Harry Snyder and his wife Esther Snyder established In-N-Out Burger in Baldwin Park, California in 1948. The chain currently operates out of Irvine California in five states including California, Arizona, Nevada, Utah and Texas. Lynsi Snyder, the only grandchild of the Snyders currently runs the company, which employs approximately 18,000 staff in 290 locations.
The company has developed a cult-like following and has been rated as one of the top fast food restaurants in customer satisfaction. At the same time, it has resisted franchising or going public. This allows it to control quality, which is a major defining company policy.
All locations are less than a day’s drive from a regional distribution center and this allows the chain to maintain high quality food offerings. In the early days, Mr. Snyder laid the foundation for high quality control in his company by personally inspecting every beef pattie sold to customers. Today, the company pays a premium for high-quality beef chucks, employs in-house butchers and makes every 100% pure beef hamburger pattie with no additives, fillers or preservatives.
Everything on the menu is made with the utmost care. For example, fries are individually cut in stores and cooked in 100% pure, cholesterol-free vegetable oil and milkshakes are made with real ice cream.

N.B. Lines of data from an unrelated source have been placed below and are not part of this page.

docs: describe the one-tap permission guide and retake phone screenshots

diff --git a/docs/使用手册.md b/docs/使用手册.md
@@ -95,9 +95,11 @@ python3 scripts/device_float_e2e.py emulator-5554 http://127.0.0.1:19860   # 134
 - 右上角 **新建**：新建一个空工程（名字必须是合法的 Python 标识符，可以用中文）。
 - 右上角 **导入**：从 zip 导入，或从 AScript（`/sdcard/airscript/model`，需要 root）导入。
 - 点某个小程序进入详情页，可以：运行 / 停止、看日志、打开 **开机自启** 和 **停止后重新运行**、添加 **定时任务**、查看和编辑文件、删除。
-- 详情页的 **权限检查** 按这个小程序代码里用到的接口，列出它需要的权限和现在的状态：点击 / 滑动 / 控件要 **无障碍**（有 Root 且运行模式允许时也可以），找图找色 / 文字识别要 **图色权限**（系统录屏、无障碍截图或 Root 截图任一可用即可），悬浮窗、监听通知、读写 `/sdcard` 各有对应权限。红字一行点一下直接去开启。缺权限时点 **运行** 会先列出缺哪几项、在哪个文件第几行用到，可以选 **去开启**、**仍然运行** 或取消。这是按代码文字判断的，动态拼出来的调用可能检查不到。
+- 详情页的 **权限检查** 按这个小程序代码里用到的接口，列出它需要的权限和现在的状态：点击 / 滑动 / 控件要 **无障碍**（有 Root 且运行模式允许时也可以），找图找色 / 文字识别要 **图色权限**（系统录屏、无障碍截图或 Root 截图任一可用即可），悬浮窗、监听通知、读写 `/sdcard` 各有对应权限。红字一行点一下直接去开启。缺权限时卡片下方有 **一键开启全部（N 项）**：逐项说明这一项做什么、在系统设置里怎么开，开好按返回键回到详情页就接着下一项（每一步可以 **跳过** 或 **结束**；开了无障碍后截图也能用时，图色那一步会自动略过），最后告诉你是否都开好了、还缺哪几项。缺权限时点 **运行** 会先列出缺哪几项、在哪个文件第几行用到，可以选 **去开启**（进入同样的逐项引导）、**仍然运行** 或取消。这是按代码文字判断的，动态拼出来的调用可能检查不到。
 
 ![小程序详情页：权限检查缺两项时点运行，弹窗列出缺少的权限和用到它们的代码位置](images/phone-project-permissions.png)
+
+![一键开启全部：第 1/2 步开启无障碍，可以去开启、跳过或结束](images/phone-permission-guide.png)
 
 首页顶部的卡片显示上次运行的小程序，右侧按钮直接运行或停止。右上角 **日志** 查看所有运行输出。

In-N-Out Burger serves a handful of items on its published menu. These menu items include the double double, cheeseburger, hamburger, French fries, shakes and beverages. The company also provides a not-so-secret menu that features double meat, 4×4, protein style (pattie wrapped in lettuce), 3×3, grilled cheese and animal style (patties cooked in mustard).

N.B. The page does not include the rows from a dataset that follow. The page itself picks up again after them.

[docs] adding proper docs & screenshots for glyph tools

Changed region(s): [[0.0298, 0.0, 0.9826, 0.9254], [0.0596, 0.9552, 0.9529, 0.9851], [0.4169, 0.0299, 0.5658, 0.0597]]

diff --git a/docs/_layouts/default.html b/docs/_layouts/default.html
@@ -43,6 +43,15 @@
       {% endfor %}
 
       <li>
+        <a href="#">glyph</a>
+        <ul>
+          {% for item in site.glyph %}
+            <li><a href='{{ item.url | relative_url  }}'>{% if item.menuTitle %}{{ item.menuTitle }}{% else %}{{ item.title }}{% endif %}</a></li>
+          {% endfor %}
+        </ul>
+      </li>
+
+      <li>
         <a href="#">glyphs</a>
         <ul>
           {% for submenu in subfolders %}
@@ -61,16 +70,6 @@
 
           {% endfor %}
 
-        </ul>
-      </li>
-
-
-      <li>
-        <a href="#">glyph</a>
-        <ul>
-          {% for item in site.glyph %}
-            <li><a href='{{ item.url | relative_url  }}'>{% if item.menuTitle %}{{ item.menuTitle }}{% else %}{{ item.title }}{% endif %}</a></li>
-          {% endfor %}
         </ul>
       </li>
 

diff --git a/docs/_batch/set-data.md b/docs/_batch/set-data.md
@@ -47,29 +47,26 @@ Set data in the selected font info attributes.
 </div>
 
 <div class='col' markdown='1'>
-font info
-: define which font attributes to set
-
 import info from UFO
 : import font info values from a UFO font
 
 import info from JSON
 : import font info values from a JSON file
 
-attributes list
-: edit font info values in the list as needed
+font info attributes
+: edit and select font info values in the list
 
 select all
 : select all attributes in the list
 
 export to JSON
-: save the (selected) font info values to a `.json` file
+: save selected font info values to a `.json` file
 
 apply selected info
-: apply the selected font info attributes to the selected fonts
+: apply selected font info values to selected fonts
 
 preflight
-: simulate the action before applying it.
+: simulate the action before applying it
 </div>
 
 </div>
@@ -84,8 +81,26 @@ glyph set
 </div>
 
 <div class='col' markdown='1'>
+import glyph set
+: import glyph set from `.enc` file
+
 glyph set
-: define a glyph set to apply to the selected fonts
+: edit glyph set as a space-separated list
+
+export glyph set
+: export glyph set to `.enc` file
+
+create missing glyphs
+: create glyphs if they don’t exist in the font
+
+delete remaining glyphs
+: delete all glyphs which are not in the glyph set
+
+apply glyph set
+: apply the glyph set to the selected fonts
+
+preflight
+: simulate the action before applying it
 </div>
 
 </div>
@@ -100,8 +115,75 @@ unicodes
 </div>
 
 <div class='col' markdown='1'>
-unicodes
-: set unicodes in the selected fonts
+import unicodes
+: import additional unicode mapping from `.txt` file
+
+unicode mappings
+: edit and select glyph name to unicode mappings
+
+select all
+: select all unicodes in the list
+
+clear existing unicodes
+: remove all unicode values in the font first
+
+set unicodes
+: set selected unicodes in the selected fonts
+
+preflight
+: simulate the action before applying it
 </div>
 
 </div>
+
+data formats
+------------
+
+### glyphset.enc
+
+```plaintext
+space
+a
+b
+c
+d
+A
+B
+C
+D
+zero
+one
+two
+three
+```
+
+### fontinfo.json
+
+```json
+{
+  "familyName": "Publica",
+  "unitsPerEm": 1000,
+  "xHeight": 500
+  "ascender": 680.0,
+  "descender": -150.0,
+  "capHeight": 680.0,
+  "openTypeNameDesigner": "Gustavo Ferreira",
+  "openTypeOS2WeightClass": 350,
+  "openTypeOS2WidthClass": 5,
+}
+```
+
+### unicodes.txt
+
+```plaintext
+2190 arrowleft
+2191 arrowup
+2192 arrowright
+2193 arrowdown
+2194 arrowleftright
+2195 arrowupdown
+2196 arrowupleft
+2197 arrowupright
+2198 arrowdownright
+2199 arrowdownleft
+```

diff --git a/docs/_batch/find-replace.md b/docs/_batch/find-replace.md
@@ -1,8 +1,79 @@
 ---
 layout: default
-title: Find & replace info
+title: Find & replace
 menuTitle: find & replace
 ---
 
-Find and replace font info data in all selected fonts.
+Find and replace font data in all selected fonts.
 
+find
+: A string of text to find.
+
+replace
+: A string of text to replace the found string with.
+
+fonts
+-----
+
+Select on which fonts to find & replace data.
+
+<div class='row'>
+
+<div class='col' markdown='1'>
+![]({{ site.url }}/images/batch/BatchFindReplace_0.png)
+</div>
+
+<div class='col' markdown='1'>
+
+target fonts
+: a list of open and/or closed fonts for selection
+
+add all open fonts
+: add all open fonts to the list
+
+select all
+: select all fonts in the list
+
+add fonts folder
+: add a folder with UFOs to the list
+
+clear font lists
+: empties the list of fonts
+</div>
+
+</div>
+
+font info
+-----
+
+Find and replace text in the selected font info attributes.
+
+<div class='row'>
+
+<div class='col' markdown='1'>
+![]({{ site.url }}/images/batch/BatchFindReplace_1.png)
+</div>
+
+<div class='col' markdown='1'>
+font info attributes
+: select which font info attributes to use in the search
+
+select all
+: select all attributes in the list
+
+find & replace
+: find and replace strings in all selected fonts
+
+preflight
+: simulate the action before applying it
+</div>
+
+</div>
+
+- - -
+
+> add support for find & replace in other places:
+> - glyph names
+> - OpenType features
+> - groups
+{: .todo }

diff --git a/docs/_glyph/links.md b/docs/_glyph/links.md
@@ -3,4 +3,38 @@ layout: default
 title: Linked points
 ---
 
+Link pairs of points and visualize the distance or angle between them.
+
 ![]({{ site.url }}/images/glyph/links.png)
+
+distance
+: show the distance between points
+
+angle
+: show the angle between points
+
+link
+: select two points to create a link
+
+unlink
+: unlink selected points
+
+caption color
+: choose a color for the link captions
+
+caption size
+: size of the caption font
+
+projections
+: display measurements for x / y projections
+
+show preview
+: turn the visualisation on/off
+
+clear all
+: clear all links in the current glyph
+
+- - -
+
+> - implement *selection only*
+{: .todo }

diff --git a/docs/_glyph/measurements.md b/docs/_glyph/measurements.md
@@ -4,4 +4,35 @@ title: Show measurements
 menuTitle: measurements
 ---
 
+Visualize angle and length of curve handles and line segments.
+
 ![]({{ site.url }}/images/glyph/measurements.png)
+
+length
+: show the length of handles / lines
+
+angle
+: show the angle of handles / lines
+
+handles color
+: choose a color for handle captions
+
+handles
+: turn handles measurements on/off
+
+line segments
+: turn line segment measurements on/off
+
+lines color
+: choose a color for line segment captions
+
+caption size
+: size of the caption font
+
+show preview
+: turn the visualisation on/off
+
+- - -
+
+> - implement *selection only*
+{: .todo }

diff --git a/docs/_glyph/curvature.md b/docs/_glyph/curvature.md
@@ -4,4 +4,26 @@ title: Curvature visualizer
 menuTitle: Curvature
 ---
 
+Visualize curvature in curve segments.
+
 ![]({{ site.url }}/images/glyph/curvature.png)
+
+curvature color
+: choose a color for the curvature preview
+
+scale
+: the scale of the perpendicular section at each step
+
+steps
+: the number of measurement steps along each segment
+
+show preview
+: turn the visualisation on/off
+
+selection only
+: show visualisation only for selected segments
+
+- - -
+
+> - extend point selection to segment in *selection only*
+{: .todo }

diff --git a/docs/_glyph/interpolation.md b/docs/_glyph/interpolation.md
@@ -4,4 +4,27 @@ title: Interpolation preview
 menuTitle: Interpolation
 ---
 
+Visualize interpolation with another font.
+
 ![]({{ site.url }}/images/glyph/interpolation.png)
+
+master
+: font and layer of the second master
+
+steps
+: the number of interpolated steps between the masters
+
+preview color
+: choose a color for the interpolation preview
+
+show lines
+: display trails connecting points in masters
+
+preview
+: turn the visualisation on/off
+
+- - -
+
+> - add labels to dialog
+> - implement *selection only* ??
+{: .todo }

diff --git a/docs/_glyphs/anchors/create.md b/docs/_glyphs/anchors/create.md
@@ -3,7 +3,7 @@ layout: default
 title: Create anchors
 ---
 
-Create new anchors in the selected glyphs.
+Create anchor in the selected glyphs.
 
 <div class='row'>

The company is known for creating a family-type atmosphere for its valued employees. Employees are paid more than state and federal minimum wage guidelines. At April 2013, employees in California were paid US$10.50 per hour.
The following outlines a brief company history,
Harry Snyder introduced California’s first drive-thru hamburger stand in Baldwin Park. Soon after, Mr. Snyder created a two-way speaker box designed to allow customers to order over box.
The iconic In-N-Out arrow appears in replacement of the original “No Delay” sign.
Marks the 10th anniversary with five Southern California restaurants in the San Gabriel Valley and fountain service replaces soda bottles.
The Animal Style burger is created in response to customer requests and innovative hand-cut lap mats are created for guests to use to eat in their cars.
The company opens a new patty-making facility.
The first collectible glass is created for promotions featuring character, movie and holiday themes.
Butcher paper lap mats are replaced with printed mats offering helpful information to customers.
Planting crossed palm trees in front of most locations begins.
The company celebrates its 25th Anniversary with a new warehouse in Baldwin Park and 13 restaurants open in Los Angeles County. Every restaurant has two lanes for drive-thru customers, no dining room, and often a handful of small tables outside for guests.
The first cookout event takes place. Today, more than 10 cookout trucks serve schools, churches, charities, weddings, birthdays and concerts.
Milkshakes are added to the menu and the first t-shirt is designed for sale.
Harry Snyder passes away.
The first dining room restaurant opens and restaurant #21 in Ontario becomes In-N-Out’s first single drive-lane location. After this only 13 more restaurants were built without a dining room.
In-N-Out University opens in Baldwin Park where training of entry-level managers is conducted.
The Company store opens in Baldwin Park that sells selective merchandise.
The 80th store opens in Las Vegas, which marks the first time the company ventures outside California.
The 50th anniversary is marked with 134 restaurants.
Store #143 opens in Arizona.
The first restaurant opens in Utah. The company is 60 years old and operates in California, Nevada, Arizona and Utah.
Harry and Esther’s granddaughter Lynsi leads In-N-Out.
First two restaurants open in Texas.
A replica of In-N-Out Burger’s original drive-thru restaurant is created in Baldwin Park, California.
On Sept 11, In-N-Out Burger opened up a pop-up location in Toronto. Demand was high as customers had to compete to secure wristbands to attend the single-day event. The company has created pop-up shops around the world and in Western Canada, but this marks the first time it has ventured as far east as Toronto within Canada.
The company likely set up shop for the day in Toronto since the Toronto International Film Festival was being held in town and it offered Hollywood folk a chance to grab their In-N-Out burgers.
In spite of the pop-up shop, there is no indication that the company will be opening up any restaurants in Canada any time soon. The company has remained relatively small for a fast food chain since its inception 66 years ago.
It is considered an upscale, boutique-style hamburger place that is similar to Fat Burger and Five Guys, which have invaded Canada. Will In-N-Out continue to expand in the U.S. and into Canada? That remains to be seen. But for now, the company still revels in its successful mix of high quality and innovative offerings that focus on a customer and employee-centered approach.